• [Version comparison data]
● ● ● ● ● ● ●

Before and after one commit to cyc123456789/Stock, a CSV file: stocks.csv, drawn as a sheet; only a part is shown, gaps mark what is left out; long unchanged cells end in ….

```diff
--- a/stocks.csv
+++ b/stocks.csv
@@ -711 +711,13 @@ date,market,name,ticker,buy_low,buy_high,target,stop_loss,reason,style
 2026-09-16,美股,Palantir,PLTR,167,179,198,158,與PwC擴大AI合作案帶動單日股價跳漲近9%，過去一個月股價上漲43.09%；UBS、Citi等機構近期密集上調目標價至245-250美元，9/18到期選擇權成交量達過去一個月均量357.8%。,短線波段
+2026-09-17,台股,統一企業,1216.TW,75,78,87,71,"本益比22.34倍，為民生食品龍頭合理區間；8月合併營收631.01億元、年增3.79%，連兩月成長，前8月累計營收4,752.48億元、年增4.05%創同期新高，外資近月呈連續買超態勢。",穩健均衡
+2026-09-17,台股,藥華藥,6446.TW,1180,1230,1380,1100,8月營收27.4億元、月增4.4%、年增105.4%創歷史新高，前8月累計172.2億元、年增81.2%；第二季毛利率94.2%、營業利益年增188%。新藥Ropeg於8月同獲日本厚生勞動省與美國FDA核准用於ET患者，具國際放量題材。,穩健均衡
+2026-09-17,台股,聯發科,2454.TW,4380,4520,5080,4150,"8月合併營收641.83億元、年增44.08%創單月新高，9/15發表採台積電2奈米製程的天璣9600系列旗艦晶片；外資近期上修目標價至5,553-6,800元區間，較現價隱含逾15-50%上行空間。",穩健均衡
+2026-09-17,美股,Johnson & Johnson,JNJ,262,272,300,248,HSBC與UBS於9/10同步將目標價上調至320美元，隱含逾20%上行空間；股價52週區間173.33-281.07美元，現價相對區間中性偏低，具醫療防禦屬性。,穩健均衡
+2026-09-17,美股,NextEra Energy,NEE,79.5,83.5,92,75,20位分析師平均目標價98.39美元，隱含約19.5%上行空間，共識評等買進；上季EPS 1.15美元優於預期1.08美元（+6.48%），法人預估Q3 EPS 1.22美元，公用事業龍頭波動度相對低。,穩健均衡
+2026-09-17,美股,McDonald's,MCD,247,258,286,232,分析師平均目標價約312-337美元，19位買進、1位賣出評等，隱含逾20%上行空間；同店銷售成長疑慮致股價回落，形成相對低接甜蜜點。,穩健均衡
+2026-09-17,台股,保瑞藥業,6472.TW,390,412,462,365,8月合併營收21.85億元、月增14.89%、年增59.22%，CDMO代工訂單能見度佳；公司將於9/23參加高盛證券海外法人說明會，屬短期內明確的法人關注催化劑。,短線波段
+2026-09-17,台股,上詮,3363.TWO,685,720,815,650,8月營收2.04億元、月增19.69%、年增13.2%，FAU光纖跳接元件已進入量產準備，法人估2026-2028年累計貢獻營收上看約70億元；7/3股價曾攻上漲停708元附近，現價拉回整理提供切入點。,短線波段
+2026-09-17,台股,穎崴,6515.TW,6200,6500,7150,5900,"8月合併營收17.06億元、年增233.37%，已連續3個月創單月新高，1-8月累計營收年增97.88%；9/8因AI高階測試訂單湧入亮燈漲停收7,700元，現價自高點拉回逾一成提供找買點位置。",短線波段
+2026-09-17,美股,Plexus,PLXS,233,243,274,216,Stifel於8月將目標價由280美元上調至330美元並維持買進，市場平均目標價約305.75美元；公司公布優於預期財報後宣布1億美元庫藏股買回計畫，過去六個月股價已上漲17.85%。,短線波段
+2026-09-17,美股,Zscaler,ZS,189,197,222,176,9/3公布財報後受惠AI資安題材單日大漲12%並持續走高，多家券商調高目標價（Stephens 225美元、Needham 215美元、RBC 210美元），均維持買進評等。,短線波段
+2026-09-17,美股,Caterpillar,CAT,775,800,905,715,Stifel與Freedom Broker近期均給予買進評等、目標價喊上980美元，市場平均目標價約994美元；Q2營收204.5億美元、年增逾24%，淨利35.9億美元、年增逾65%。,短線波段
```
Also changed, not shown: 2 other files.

● ● ● ● ● ● ●

• [Task requirements]
Copy out every record exactly; leave nothing out.

• [Exercise response]
Before and after one commit to cyc123456789/Stock, a CSV file: stocks.csv, drawn as a sheet; only a part is shown, gaps mark what is left out; long unchanged cells end in ….

```diff
--- a/stocks.csv
+++ b/stocks.csv
@@ -711 +711,13 @@ date,market,name,ticker,buy_low,buy_high,target,stop_loss,reason,style
 2026-09-16,美股,Palantir,PLTR,167,179,198,158,與PwC擴大AI合作案帶動單日股價跳漲近9%，過去一個月股價上漲43.09%；UBS、Citi等機構近期密集上調目標價至245-250美元，9/18到期選擇權成交量達過去一個月均量357.8%。,短線波段
+2026-09-17,台股,統一企業,1216.TW,75,78,87,71,"本益比22.34倍，為民生食品龍頭合理區間；8月合併營收631.01億元、年增3.79%，連兩月成長，前8月累計營收4,752.48億元、年增4.05%創同期新高，外資近月呈連續買超態勢。",穩健均衡
+2026-09-17,台股,藥華藥,6446.TW,1180,1230,1380,1100,8月營收27.4億元、月增4.4%、年增105.4%創歷史新高，前8月累計172.2億元、年增81.2%；第二季毛利率94.2%、營業利益年增188%。新藥Ropeg於8月同獲日本厚生勞動省與美國FDA核准用於ET患者，具國際放量題材。,穩健均衡
+2026-09-17,台股,聯發科,2454.TW,4380,4520,5080,4150,"8月合併營收641.83億元、年增44.08%創單月新高，9/15發表採台積電2奈米製程的天璣9600系列旗艦晶片；外資近期上修目標價至5,553-6,800元區間，較現價隱含逾15-50%上行空間。",穩健均衡
+2026-09-17,美股,Johnson & Johnson,JNJ,262,272,300,248,HSBC與UBS於9/10同步將目標價上調至320美元，隱含逾20%上行空間；股價52週區間173.33-281.07美元，現價相對區間中性偏低，具醫療防禦屬性。,穩健均衡
+2026-09-17,美股,NextEra Energy,NEE,79.5,83.5,92,75,20位分析師平均目標價98.39美元，隱含約19.5%上行空間，共識評等買進；上季EPS 1.15美元優於預期1.08美元（+6.48%），法人預估Q3 EPS 1.22美元，公用事業龍頭波動度相對低。,穩健均衡
+2026-09-17,美股,McDonald's,MCD,247,258,286,232,分析師平均目標價約312-337美元，19位買進、1位賣出評等，隱含逾20%上行空間；同店銷售成長疑慮致股價回落，形成相對低接甜蜜點。,穩健均衡
+2026-09-17,台股,保瑞藥業,6472.TW,390,412,462,365,8月合併營收21.85億元、月增14.89%、年增59.22%，CDMO代工訂單能見度佳；公司將於9/23參加高盛證券海外法人說明會，屬短期內明確的法人關注催化劑。,短線波段
+2026-09-17,台股,上詮,3363.TWO,685,720,815,650,8月營收2.04億元、月增19.69%、年增13.2%，FAU光纖跳接元件已進入量產準備，法人估2026-2028年累計貢獻營收上看約70億元；7/3股價曾攻上漲停708元附近，現價拉回整理提供切入點。,短線波段
+2026-09-17,台股,穎崴,6515.TW,6200,6500,7150,5900,"8月合併營收17.06億元、年增233.37%，已連續3個月創單月新高，1-8月累計營收年增97.88%；9/8因AI高階測試訂單湧入亮燈漲停收7,700元，現價自高點拉回逾一成提供找買點位置。",短線波段
+2026-09-17,美股,Plexus,PLXS,233,243,274,216,Stifel於8月將目標價由280美元上調至330美元並維持買進，市場平均目標價約305.75美元；公司公布優於預期財報後宣布1億美元庫藏股買回計畫，過去六個月股價已上漲17.85%。,短線波段
+2026-09-17,美股,Zscaler,ZS,189,197,222,176,9/3公布財報後受惠AI資安題材單日大漲12%並持續走高，多家券商調高目標價（Stephens 225美元、Needham 215美元、RBC 210美元），均維持買進評等。,短線波段
+2026-09-17,美股,Caterpillar,CAT,775,800,905,715,Stifel與Freedom Broker近期均給予買進評等、目標價喊上980美元，市場平均目標價約994美元；Q2營收204.5億美元、年增逾24%，淨利35.9億美元、年增逾65%。,短線波段
```
Also changed, not shown: 2 other files.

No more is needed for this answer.